Adding titles to the video is fun, and they’re accompanied by their own sets of customizable colors or transitions. The Audio tab lets you import sound from your computer but also offers access to a sizeable library of free and paid-for options. WeVideo is online-focused, so it’s no surprise that video exporting is tailored to online publishing as well.

What We Didn’t Like

WeVideo is great for people who don’t have powerful hardware. That being said, it’s slow to apply changes to longer clips and render large video files. The lowest tier offers only 30 minutes of saved video per month. It limits quality to 720p, forcing you to pay at least $8/month for individual use.

Pros
Versatile editor you can use on any computer
Gives access to many photos, videos, and audio files
Online-oriented, making publishing to social media easy
Choice of storyboard and timeline workflow
Cons
Slow rendering times
Limited entry-level tier
Pricing
$4.99/month for the Power plan
$7.99/month for the Unlimited plan
$17.99/month for the Professional plan
$29.99/month for the Business plan

6. Microsoft Photos

Microsoft Photos

Many PC users got their first taste of video editing with Microsoft’s excellent Windows Movie Maker. The software has since sadly been discontinued, but the new Photos app is here to take its place. It takes little time to learn and lets you trim videos in a rudimentary but effective way. There’s no better choice if your video editing needs are simple and you don’t want to install third-party programs.

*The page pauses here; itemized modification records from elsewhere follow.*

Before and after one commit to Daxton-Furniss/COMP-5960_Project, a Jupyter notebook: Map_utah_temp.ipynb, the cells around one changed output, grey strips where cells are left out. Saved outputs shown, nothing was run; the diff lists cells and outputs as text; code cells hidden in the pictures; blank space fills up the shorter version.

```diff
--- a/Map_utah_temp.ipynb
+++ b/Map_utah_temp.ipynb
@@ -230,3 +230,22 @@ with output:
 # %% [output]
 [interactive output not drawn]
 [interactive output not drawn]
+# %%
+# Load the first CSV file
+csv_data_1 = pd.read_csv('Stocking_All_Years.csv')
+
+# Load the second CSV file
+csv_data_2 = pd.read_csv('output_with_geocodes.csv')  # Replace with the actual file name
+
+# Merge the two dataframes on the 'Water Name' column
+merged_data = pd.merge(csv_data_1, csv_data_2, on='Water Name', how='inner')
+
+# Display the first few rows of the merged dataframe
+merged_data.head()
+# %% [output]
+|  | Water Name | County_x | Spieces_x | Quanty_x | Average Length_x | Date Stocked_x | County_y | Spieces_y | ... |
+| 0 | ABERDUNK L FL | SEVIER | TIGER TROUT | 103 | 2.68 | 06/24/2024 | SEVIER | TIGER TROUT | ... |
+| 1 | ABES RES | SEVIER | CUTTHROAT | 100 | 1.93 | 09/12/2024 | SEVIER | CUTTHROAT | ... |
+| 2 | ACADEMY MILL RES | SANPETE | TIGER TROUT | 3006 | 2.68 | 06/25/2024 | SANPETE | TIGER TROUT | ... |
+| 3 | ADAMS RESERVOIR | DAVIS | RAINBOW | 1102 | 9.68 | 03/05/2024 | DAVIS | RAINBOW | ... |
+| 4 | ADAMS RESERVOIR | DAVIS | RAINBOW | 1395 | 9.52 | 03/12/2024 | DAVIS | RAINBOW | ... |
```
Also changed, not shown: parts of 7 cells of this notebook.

Overview of Features

You start Photos by typing its name into the Windows search bar. Its home screen is where you get to arrange and edit photos. Video editing is accessed through the New Video button. Clicking it prompts you to create a new project, put one together automatically complete with sound, or make a backup copy of an existing video.

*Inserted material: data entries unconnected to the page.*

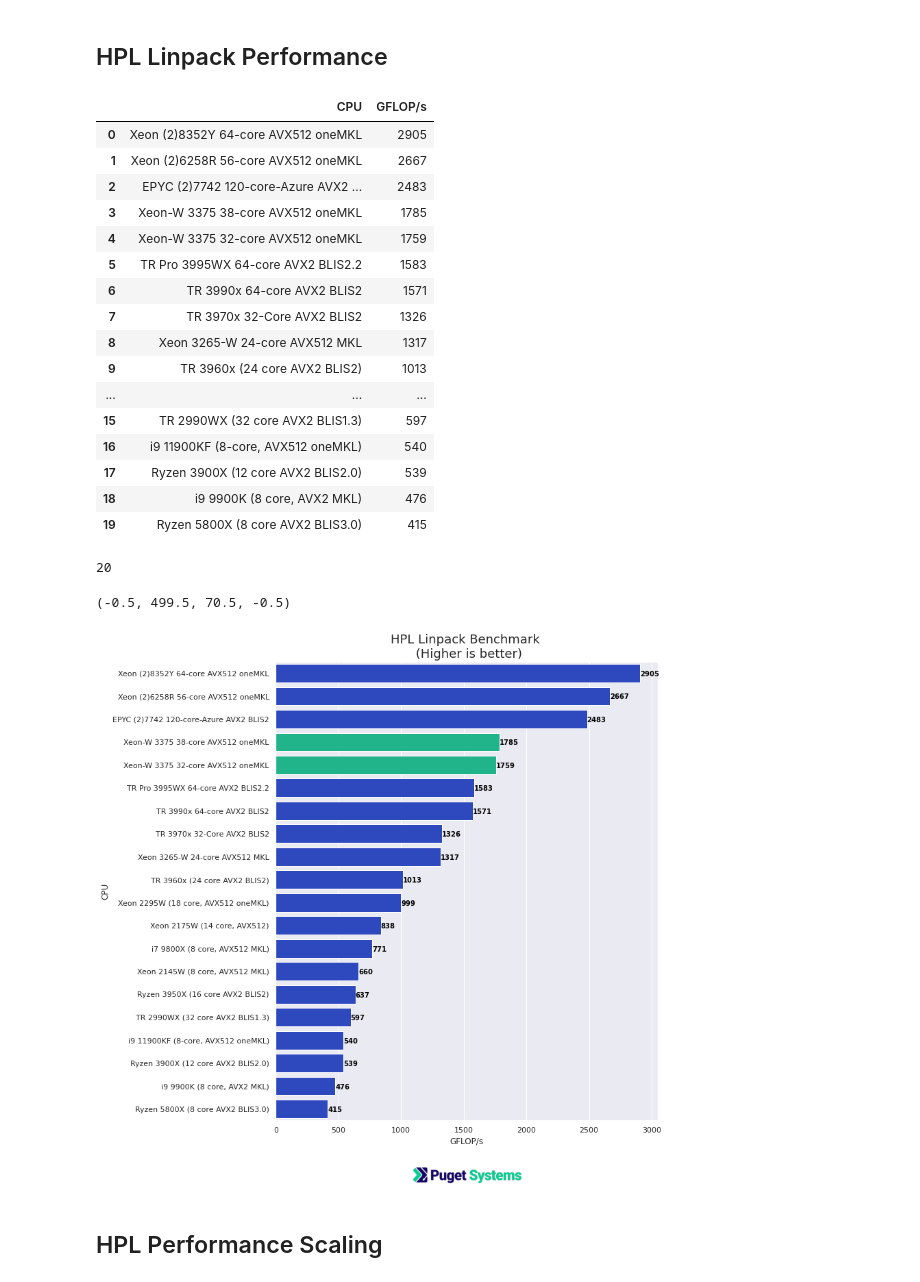
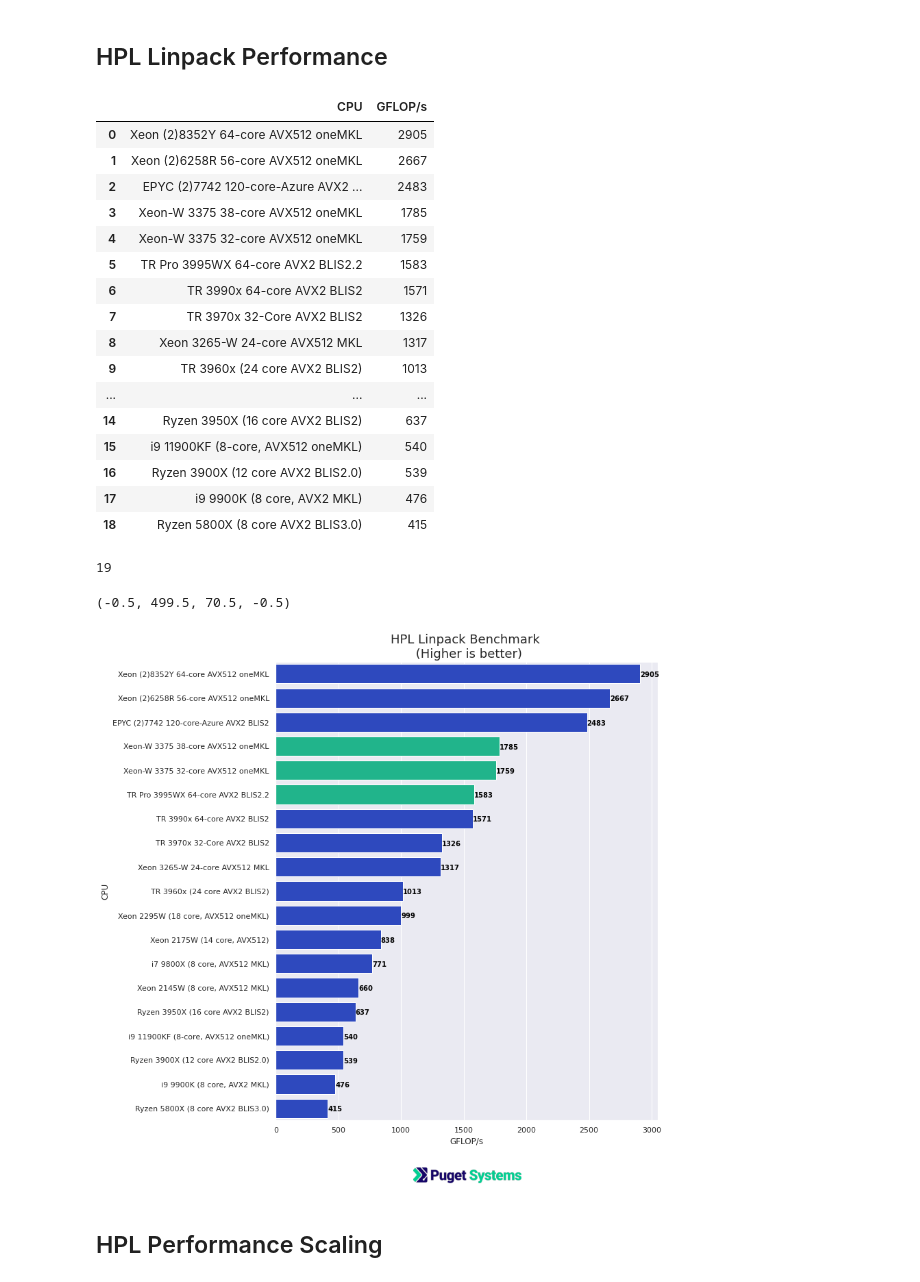
Before and after one commit to dbkinghorn/Notes, a Jupyter notebook: notes/Ice-Lake-Xeon/Xeon-W/ice-lake-plots.ipynb, the cells around one changed output. Saved outputs shown, nothing was run; the diff lists cells and outputs as text; code cells hidden in the pictures.

```diff
--- a/notes/Ice-Lake-Xeon/Xeon-W/ice-lake-plots.ipynb
+++ b/notes/Ice-Lake-Xeon/Xeon-W/ice-lake-plots.ipynb
@@ -39,13 +39,12 @@ dfhpl = pd.DataFrame({'CPU':[
     'i7 9800X (8 core, AVX512 MKL)',
     'Xeon 2145W (8 core, AVX512 MKL)',
     'Ryzen 3950X (16 core AVX2 BLIS2)',
-    'TR 2990WX (32 core AVX2 BLIS1.3)',
     'i9 11900KF (8-core, AVX512 oneMKL)',
     'Ryzen 3900X (12 core AVX2 BLIS2.0)',
     'i9 9900K (8 core, AVX2 MKL)',
     'Ryzen 5800X (8 core AVX2 BLIS3.0)'
      ],
-    'GFLOP/s':[2905,2667, 2483, 1785, 1759, 1583, 1571,1326,1317,1013,999,838,771,660,637,597,540,539,476,415]})
+    'GFLOP/s':[2905,2667, 2483, 1785, 1759, 1583, 1571,1326,1317,1013,999,838,771,660,637,540,539,476,415]})
 dfhpl
 # %% [output]
 |  | CPU | GFLOP/s |
@@ -60,11 +59,11 @@ dfhpl
 | 8 | Xeon 3265-W 24-core AVX512 MKL | 1317 |
 | 9 | TR 3960x (24 core AVX2 BLIS2) | 1013 |
 | ... | ... | ... |
-| 15 | TR 2990WX (32 core AVX2 BLIS1.3) | 597 |
-| 16 | i9 11900KF (8-core, AVX512 oneMKL) | 540 |
-| 17 | Ryzen 3900X (12 core AVX2 BLIS2.0) | 539 |
-| 18 | i9 9900K (8 core, AVX2 MKL) | 476 |
-| 19 | Ryzen 5800X (8 core AVX2 BLIS3.0) | 415 |
+| 14 | Ryzen 3950X (16 core AVX2 BLIS2) | 637 |
+| 15 | i9 11900KF (8-core, AVX512 oneMKL) | 540 |
+| 16 | Ryzen 3900X (12 core AVX2 BLIS2.0) | 539 |
+| 17 | i9 9900K (8 core, AVX2 MKL) | 476 |
+| 18 | Ryzen 5800X (8 core AVX2 BLIS3.0) | 415 |
 # %%
 gs = gridspec.GridSpec(2, 1, height_ratios=[30,1] )
 
@@ -72,36 +71,37 @@ ax1 = plt.subplot(gs[0])
 
 a = "#6be0c0" #"#08cc96" #"#f5b7b7" # "#cccccc" #"#E64C4C"# " "#fd411e"
 i = "#7389e6" # "#163AD6" # "#130c64" "#0071c5" "#7389E6"
 p = "#3e7aff"
 m = "#E6CE4C"
 d = "#163AD6"
 
 old = "#163AD6"
 new = "#08cc96"
 #clrs = [i,a,a,a,a,i,a,i,i,i,i,a,a,d,a,i,a]
-clrs = ["#163AD6"]*20
+clrs = ["#163AD6"]*19
 print(len(clrs))
 clrs[3] = new
 clrs[4] = new
+clrs[5] = new
 
 ax1.set_title('HPL Linpack Benchmark \n (Higher is better)', fontsize=18)
 
 ax1.figure.set_figwidth(10)
 ax1.figure.set_figheight(14)
 ax1 = sns.barplot(y="CPU", x="GFLOP/s", data=dfhpl, palette=clrs )
 y = dfhpl['GFLOP/s']
 for i, v in enumerate(y):
     ax1.text(v , i + .125, str(v), color='black', fontweight='bold')
 
 ax2 = plt.subplot(gs[1])
 
 logo = plt.imread('Puget-Systems-2020-logo-color-500.png')
 img = ax2.imshow(logo)
 ax2.axis('off')
 # %% [output]
-20
+19
 (-0.5, 499.5, 70.5, -0.5)
-[figure, old version]
+[figure, new version]
 # %% [markdown]
 ## HPL Performance Scaling
 # %%
```
Also changed, not shown: parts of 2 cells of this notebook, 7 other files.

Automating the video creation process is great for when you want to make a small video montage with highlights. All it takes is adding videos or photos and naming the result. Microsoft Photos will then stitch them together, apply a filter, and add a music track. The results are serviceable as vacation blurbs or announcements, but you’ll have to create a new custom project if you want greater autonomy.

Custom projects have a simple editing interface as there’s no timeline. Rather, you add media to the library on the left and drag it onto the storyboard section underneath. There’s a row of icons above the board for editing, with effects and a preview window above it. You can change the aspect ratio to 16:9 and 4:3 or quickly apply themes to the final video. These two settings are tucked away inside a hamburger menu, though.

Trimming individual clips is easy, as is splitting them in two at any interval. Then you get to add text complete with animated graphics and text effects. There are several unique styles and placement locations at your disposal, and text color changes with your selection.

The Animation section helps you frame the clip by directing the attention to specific parts of it. 3D Effects are a fun way to spruce up your video. There’s a decent variety that includes things like gunshots, Halloween pumpkins, and black holes. Some of them have basic settings like sound effects s and their volume while you can position others more precisely by rotating and moving them around the screen.

The last touches involve filters and the creation of a title. The filters at your disposal are a great way of making the video more atmospheric, and the selection is diverse enough for most basic needs. Now all that’s left is to export the video. You can give it a name and select the resolution. The video will only export to a drive; no video or social media sites are supported.

Are There Drawbacks?

Microsoft Photos isn’t suitable for working with a large number of files as there’s no tagging or rating system. It’s also prone to crashing, which can make editing longer videos difficult since there’s no save project option.

Pros
Great for when you need to put together basic videos quickly
Comes as part of Windows
Simple interface
Easy to use without prior knowledge
Cons
No tagging or rating system
Prone to crashing
Pricing
Free as part of Windows
0/50 ratings